A research group, reported 69 percent of motorists said they talked on a cellphone while driving within the last month, and 89 percent of those surveyed believe other drivers using cellphones are a threat to their own safety, according to a recent survey by AAA.
Florida is one of 11 states that does not ban texting and driving. According to the National Highway Traffic Administration, ten states, Washington, D.C., and the U.S. Virgin Islands ban all cellphone use while driving.
Michele Harris, director of Traffic Safety Culture for AAA Florida, said drivers are overconfident while engaging in technology because they feel invincible on the roads.
“Research shows that talking on cellphones slows your reaction time and your recovery time regardless of your age and regardless of your experience on the road,” she said.”They assume that whatever risk they are going to take that they can handle that risk and unfortunately that assumption is totally wrong.”
The National Highway Traffic Safety Administration reported more than 3,000 people died in 2010 due to distracted driving related cases and about 500,000 are injured each year in crashes involving distracted drivers.

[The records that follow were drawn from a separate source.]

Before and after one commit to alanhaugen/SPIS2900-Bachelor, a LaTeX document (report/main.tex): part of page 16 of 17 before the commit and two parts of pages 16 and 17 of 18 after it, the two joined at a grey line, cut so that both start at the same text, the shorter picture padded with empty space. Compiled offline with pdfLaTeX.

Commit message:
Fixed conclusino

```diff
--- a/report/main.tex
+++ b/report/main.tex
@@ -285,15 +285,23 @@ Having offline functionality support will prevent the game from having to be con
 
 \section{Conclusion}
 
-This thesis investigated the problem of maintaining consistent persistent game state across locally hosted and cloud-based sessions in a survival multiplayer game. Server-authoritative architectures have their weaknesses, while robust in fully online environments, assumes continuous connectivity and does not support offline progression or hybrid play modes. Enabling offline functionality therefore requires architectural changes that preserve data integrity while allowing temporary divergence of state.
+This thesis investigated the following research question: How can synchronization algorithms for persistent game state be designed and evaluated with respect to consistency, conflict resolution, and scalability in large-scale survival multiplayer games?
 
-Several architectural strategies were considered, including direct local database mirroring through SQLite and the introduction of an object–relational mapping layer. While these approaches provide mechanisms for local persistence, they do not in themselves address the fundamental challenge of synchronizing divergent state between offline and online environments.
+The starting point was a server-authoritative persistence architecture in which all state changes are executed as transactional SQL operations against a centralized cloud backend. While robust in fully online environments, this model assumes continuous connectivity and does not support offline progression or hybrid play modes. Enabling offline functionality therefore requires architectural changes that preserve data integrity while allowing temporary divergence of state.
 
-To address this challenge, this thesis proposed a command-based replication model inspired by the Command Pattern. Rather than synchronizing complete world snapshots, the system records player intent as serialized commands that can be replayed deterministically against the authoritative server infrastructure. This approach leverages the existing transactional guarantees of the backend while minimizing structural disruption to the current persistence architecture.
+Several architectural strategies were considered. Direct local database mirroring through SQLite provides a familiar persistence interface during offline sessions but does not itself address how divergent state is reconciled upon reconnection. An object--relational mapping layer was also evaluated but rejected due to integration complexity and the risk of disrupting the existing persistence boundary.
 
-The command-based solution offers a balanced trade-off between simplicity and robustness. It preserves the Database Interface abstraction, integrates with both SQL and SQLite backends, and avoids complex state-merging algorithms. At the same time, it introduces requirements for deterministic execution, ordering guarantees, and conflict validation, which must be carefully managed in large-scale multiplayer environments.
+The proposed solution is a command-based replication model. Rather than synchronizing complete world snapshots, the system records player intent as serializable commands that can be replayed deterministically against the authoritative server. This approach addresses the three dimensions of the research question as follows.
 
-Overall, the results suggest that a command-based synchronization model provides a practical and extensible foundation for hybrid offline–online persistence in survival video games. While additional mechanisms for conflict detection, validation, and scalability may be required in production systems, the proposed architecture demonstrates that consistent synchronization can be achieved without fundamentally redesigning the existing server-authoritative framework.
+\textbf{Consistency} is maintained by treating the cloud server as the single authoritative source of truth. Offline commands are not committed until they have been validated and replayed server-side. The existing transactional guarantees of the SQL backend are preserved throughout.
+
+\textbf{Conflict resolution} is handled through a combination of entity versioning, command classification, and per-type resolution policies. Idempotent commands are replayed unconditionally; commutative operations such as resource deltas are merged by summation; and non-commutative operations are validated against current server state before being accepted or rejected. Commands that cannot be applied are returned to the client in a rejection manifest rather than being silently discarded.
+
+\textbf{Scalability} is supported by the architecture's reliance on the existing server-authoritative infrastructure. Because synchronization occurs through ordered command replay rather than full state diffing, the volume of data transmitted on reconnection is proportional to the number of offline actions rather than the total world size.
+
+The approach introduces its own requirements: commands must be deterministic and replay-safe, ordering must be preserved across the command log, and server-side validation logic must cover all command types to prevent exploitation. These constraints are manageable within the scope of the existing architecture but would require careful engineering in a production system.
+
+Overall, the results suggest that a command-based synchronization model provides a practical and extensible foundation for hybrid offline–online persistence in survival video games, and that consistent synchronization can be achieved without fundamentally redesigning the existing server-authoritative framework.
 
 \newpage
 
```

According to a press release from the AAA, the numbers may be underestimated because of challenges in determining the role of distraction in crashes.
“Just looking down for those five seconds it takes to dial someone’s phone number, you’ve already looked down five seconds off the road,” she said. “That’s like driving the length of a football field including the end zones without looking on the road.”
She said the reaction time of texting while driving compares to that of while drinking and driving. Teenagers are the riskiest drivers because they are so connected to technology, but distracted driving affects everyone, she said.
“You never know when you can face distracted driving,” she said. “It can be in the morning. It can be in plain daylight. The dangers are everywhere all the time when you’re on the road.”
Hands-free technology has been thought to lessen the problem, but she said it’s still distracting since it takes motorists’ brains off the road. She said people need to start taking responsibility for their actions.
“We have to be responsible enough to say, ‘My conversation and my two-second message that I need to tell someone that I’m on my way isn’t important enough for me to endanger my life, the life of my children or the life of that person that is just trying to get home to their family tonight.”‘
Chris Kirschner wrote this story online.